The American Coalition for Ethanol (ACE) is pleased with recent updates to the Greenhouse gas and Regulated Emissions and Energy use in Transportation (GREET) model made by U.S. Department of Energy’s Argonne National Laboratory scientists.
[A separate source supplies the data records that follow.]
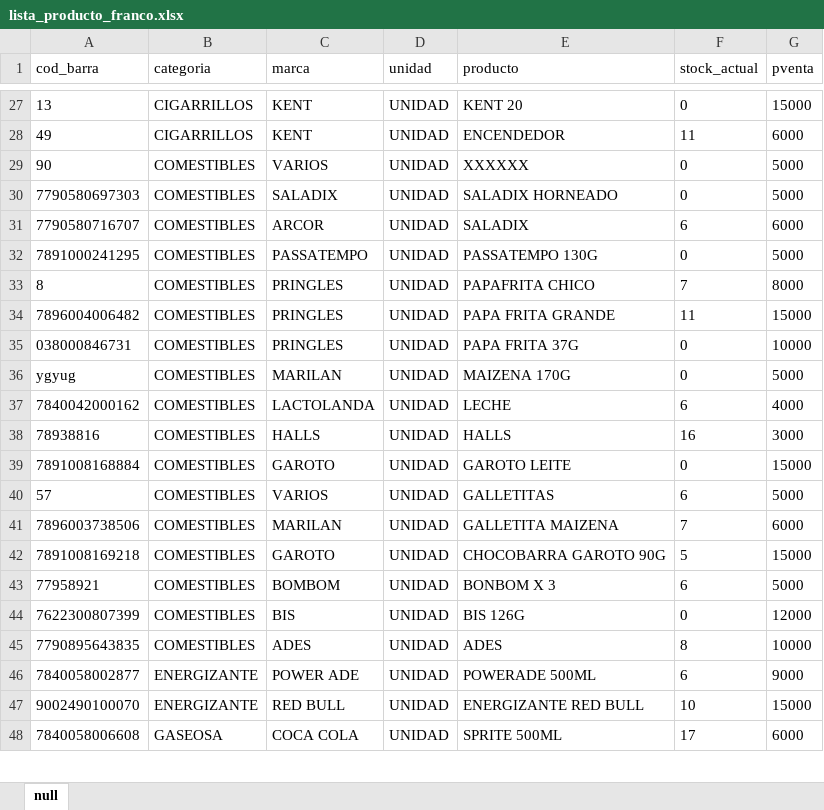
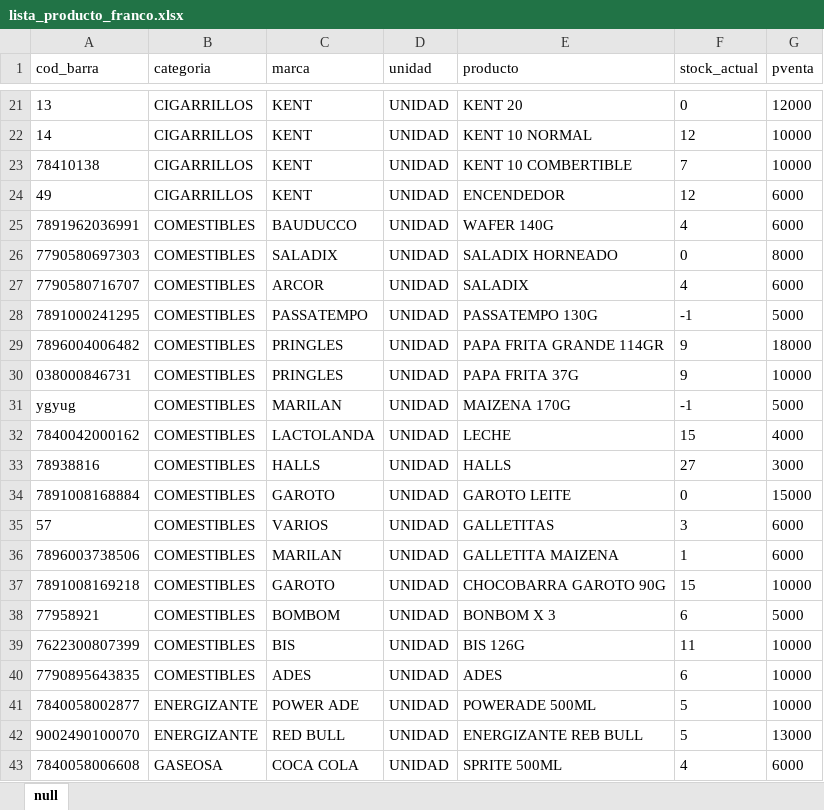
Before and after one commit to ProfDigno/SisDaoMotel, an Excel workbook: APPSHEET/EXCEL/lista_producto_franco.xlsx, sheet null, drawn as a sheet; only a part is shown, gaps mark what is left out; values as stored, in another font and other column widths than the file's, no borders; charts and pictures not drawn; removed rows and columns are numbered as before the commit, all else as after; the diff covers the shown part only; the diff names each change by its address in the sheet, - before the commit and + after, or states it on an @@ line.

```diff
--- a/APPSHEET/EXCEL/lista_producto_franco.xlsx (sheet null)
+++ b/APPSHEET/EXCEL/lista_producto_franco.xlsx (sheet null)
-G21 (pventa): 15000
+G21 (pventa): 12000
+row 22: 14 | CIGARRILLOS | KENT | UNIDAD | KENT 10 NORMAL | 12 | 10000
+row 23: 78410138 | CIGARRILLOS | KENT | UNIDAD | KENT 10 COMBERTIBLE | 7 | 10000
-F24 (stock_actual): 11
+F24 (stock_actual): 12
-row 29: 90 | COMESTIBLES | VARIOS | UNIDAD | XXXXXX | 0 | 5000
+row 25: 7891962036991 | COMESTIBLES | BAUDUCCO | UNIDAD | WAFER 140G | 4 | 6000
-G26 (pventa): 5000
+G26 (pventa): 8000
-F27 (stock_actual): 6
+F27 (stock_actual): 4
-F28 (stock_actual): 0
+F28 (stock_actual): -1
-row 33: 8 | COMESTIBLES | PRINGLES | UNIDAD | PAPAFRITA CHICO | 7 | 8000
-E29 (producto): PAPA FRITA GRANDE
+E29 (producto): PAPA FRITA GRANDE 114GR
-F29 (stock_actual): 11
+F29 (stock_actual): 9
-G29 (pventa): 15000
+G29 (pventa): 18000
-F30 (stock_actual): 0
+F30 (stock_actual): 9
-F31 (stock_actual): 0
+F31 (stock_actual): -1
-F32 (stock_actual): 6
+F32 (stock_actual): 15
-F33 (stock_actual): 16
+F33 (stock_actual): 27
-F35 (stock_actual): 6
+F35 (stock_actual): 3
-G35 (pventa): 5000
+G35 (pventa): 6000
-F36 (stock_actual): 7
+F36 (stock_actual): 1
-F37 (stock_actual): 5
+F37 (stock_actual): 15
-G37 (pventa): 15000
+G37 (pventa): 10000
-F39 (stock_actual): 0
+F39 (stock_actual): 11
-G39 (pventa): 12000
+G39 (pventa): 10000
-F40 (stock_actual): 8
+F40 (stock_actual): 6
-F41 (stock_actual): 6
+F41 (stock_actual): 5
-G41 (pventa): 9000
+G41 (pventa): 10000
-E42 (producto): ENERGIZANTE RED BULL
+E42 (producto): ENERGIZANTE REB BULL
-F42 (stock_actual): 10
+F42 (stock_actual): 5
-G42 (pventa): 15000
+G42 (pventa): 13000
-F43 (stock_actual): 17
+F43 (stock_actual): 4
```
Also changed, not shown: 5 added rows, 11 removed rows and 80 edited cells elsewhere in this sheet, APPSHEET/EXCEL/caja_fec_usu_franco.xlsx, APPSHEET/EXCEL/estado_habitacion_franco.xlsx, 50 other files.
The GREET model is widely recognized as the gold-standard tool used to audit the energy and environmental effects of transportation fuels such as ethanol and gasoline.
Notably, the 2020 updates include a new Feedstock Carbon Intensity Calculator to take inventory on how corn yields, fertilizer use, and agronomic practices on individual farms influence the lifecycle carbon intensity of ethanol and a new lookup table to estimate rates of soil carbon sequestration from different farming practices.
ACE CEO Brian Jennings says the updates will help farmers, ethanol producers, and government agencies better understand how farming practices play a pivotal role in reducing the overall carbon intensity of corn ethanol. “Given the growing support for new clean fuel markets at the state and federal level, particularly among Midwestern states, these timely updates to the GREET model should help us advocate for policies that give credit to farmers for practices which further reduce corn ethanol’s carbon footprint,” said Jennings.
In 2018, ACE published the White Paper “The Case for Properly Valuing the Low Carbon Benefits of Corn Ethanol” to spotlight the need for these kind of updates to the GREET model. Ron Alverson, ACE board member and main author of the 2018 White Paper, said the new Feedstock Carbon Intensity Calculator will be extremely helpful in evaluating the effect farming practices have on ethanol’s GHG emissions because it will account for corn yield and energy, fertilizer, and chemical use factors for individual farms instead of relying on default values.